Given that 95% of our food comes from soils, the question of how we can produce food without degrading our soils is central to questions of food security and environmental protection.
Healthy soils are vital not only for providing an environment for crop growth, they also store carbon and purify water, are an essential component of healthy ecosystems, and help prevent flooding and drought.
What are the main aspects to consider?
Soils are a dynamic complex of mineral and organic material (living and dead). Describing and measuring their characteristics has been a preoccupation of soil scientists for many decades. As a result, there are many measures – or indicators – of soil quality that scientists and growers use.
To provide a user-friendly system of soil health assessment to farmers, researchers at the Agriculture and Horticulture Development Board (AHDB) reviewed 45 biological, chemical and physical indicators of soil health, ranging from measurements of key nutrients to calculations of pore space (very important for water availability and microbial life). They then narrowed the list down to nine measures to include on a ‘scorecard’ that farmers could easily use to track the state of their soil and assess the impact of different practices.
This scorecard provides us with an opportunity to engage students in a critical discussion of how and why we select indicators for environmental variables. Students then practice using some of these methods in the field.
What are the teaching methods?
When we teach students about soil health assessment, we practice three field methods to assess soil structure, biological activity and chemistry.
These involve a visual assessment of soil structure (known by the acronym VESS), earthworm counts, and pH testing. In addition, we use a ‘feel’ test to assess the soil texture: whether it is clay, loam, or sandy soil.
When teaching soil health assessment, students go out onto the CAT site and identify areas where they might expect to find different soil conditions. For example, in the CAT vegetable beds, under trees in woodlands, or in the wildflower meadow. This encourages them to think about the factors that influence soil development, and they then work through the various tests.
How do students use this learning?
Students use their increased knowledge about soil health indicators when they research and review farming and land use methods. For example, in our ‘Ecosystem Services’ module students conduct experiments on the impact of soil additives such as biochar on crop development.
These practical skills can also be used in their dissertations or if they take up roles in agriculture or as expert advisors.
One example of a CAT student who investigated soil health further in their dissertation was Ffion Thomas. Ffion’s dissertation title – ‘Does growing crops in soil amended with biochar reduce pest and pathogen damage and alter crop growth?’ – led to further research in the topic through a PhD. Ffion is now researching sustainable approaches to managing ash dieback disease using soil amendments such as biochar and exploring the role soil health plays in tree health, at the Centre for Agroecology, Water and Resilience at Coventry University.
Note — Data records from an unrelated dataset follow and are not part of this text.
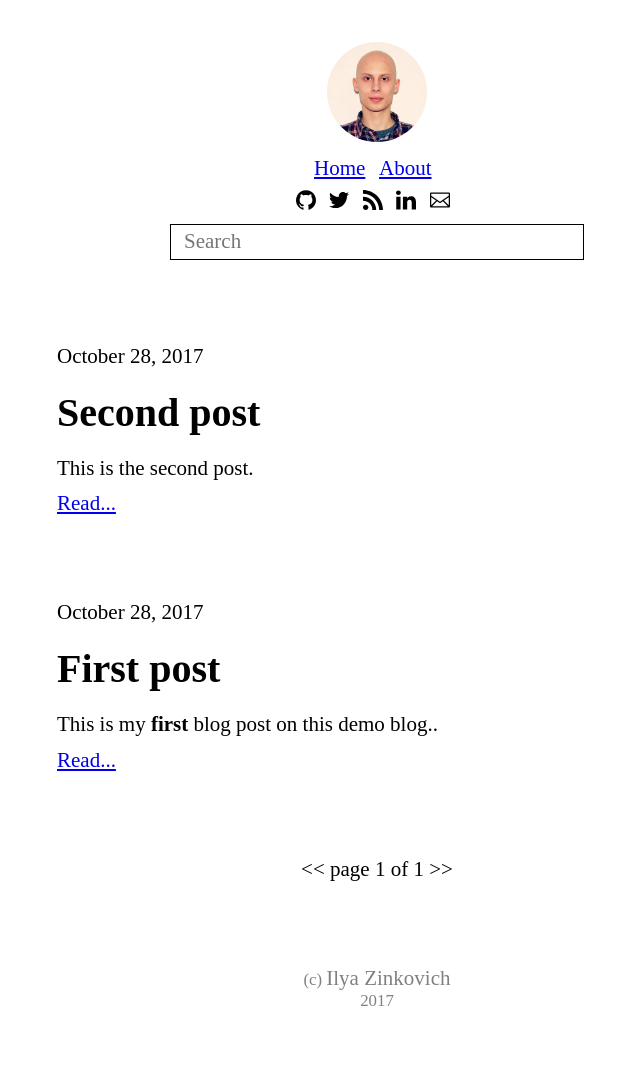
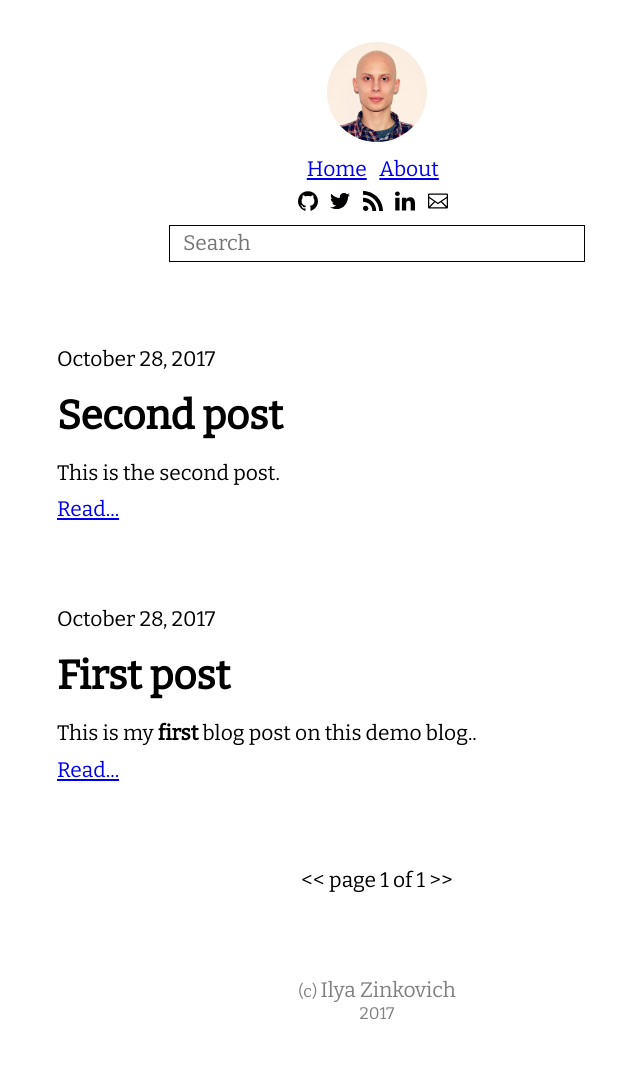
Before and after one commit to IlyaZinkovich/ilyazinkovich.github.io, a Jekyll site: the page built from index.html, in a window 1280 px wide. Shown: the whole page, without its empty margins (263-903 px from the left). Built offline with Jekyll 4.4.1, drawn with Linux system fonts in a browser that asks for light colours; some web fonts are replaced; the list of posts is cut into pages by our own code.

Commit message:
Changed font to Bitter

```diff
--- a/css/main.scss
+++ b/css/main.scss
@@ -2,7 +2,7 @@
 ---
 @charset 'utf-8';
 // see https://fonts.google.com/
-@import 'https://fonts.googleapis.com/css?family=Yrsa';
+@import 'https://fonts.googleapis.com/css?family=Bitter';
 
 $black: #000;
 $white: #fff;
@@ -18,7 +18,7 @@
 * {
   border: 0;
   box-sizing: border-box;
-  font-family: 'Yrsa', serif;
+  font-family: 'Bitter', serif;
   font-size: 21px;
   margin: 0;
   padding: 0;
```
More recently, MSc Sustainable Food and Natural Resources students have completed dissertations looking at the impact of winter cover crops on soil properties including analysing soil moisture and drought tolerance.
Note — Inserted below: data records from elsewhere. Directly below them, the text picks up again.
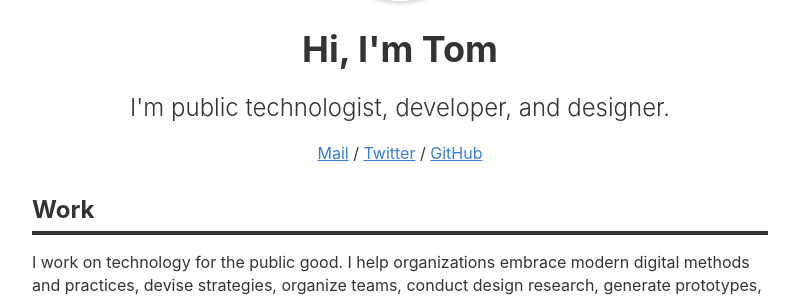
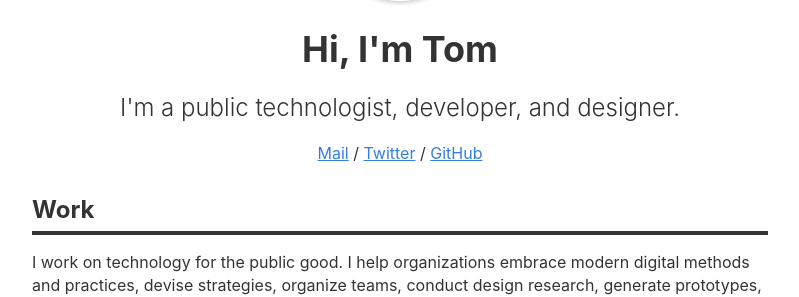
Before and after one commit to blacktm/blacktm.github.io, a Jekyll site: the page built from _pages/index.html, in a window 1280 px wide. Shown: the part 183-480 px from the top of the page, without its empty margins (240-1039 px from the left). Built offline with Jekyll 4.4.1, drawn with Linux system fonts in a browser that asks for light colours; some web fonts are replaced; our own code applies the rules of GitHub Pages for plain Markdown files.

Commit message:
Fix typo

```diff
--- a/_pages/index.html
+++ b/_pages/index.html
@@ -7,7 +7,7 @@ permalink: /
 <header class="tc mt3 mt4-ns mb4">
   <img src="/assets/img/profile_300px.jpg" class="br-100 pa1 shadow-1 h4 w4" alt="avatar">
   <h1>Hi, I'm Tom</h1>
-  <h2 class="fw3">I'm public technologist, developer, and designer.</h2>
+  <h2 class="fw3">I'm a public technologist, developer, and designer.</h2>
   <p class="fw4"><a href="mailto:tom@blacktm.com">Mail</a> / <a href="https://twitter.com/blacktm">Twitter</a> / <a href="https://github.com/blacktm">GitHub</a></p>
 </header>
 
```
About the author
Dr Rebecca Kent is the Programme Leader of CAT’s MSc in Sustainable Food and Natural Resources. Rebecca previously studied soil erosion in Jamaica and more recently she has conducted research in the areas of rural development, food security and environmental management. She has taught at a number of UK universities.
Study with us
Find out more about CAT Masters degrees, join an upcoming on-site or virtual open day, and explore what funding might be available to you – visit our Graduate School web pages or contact Alis here or on +44 (0)1654 705953.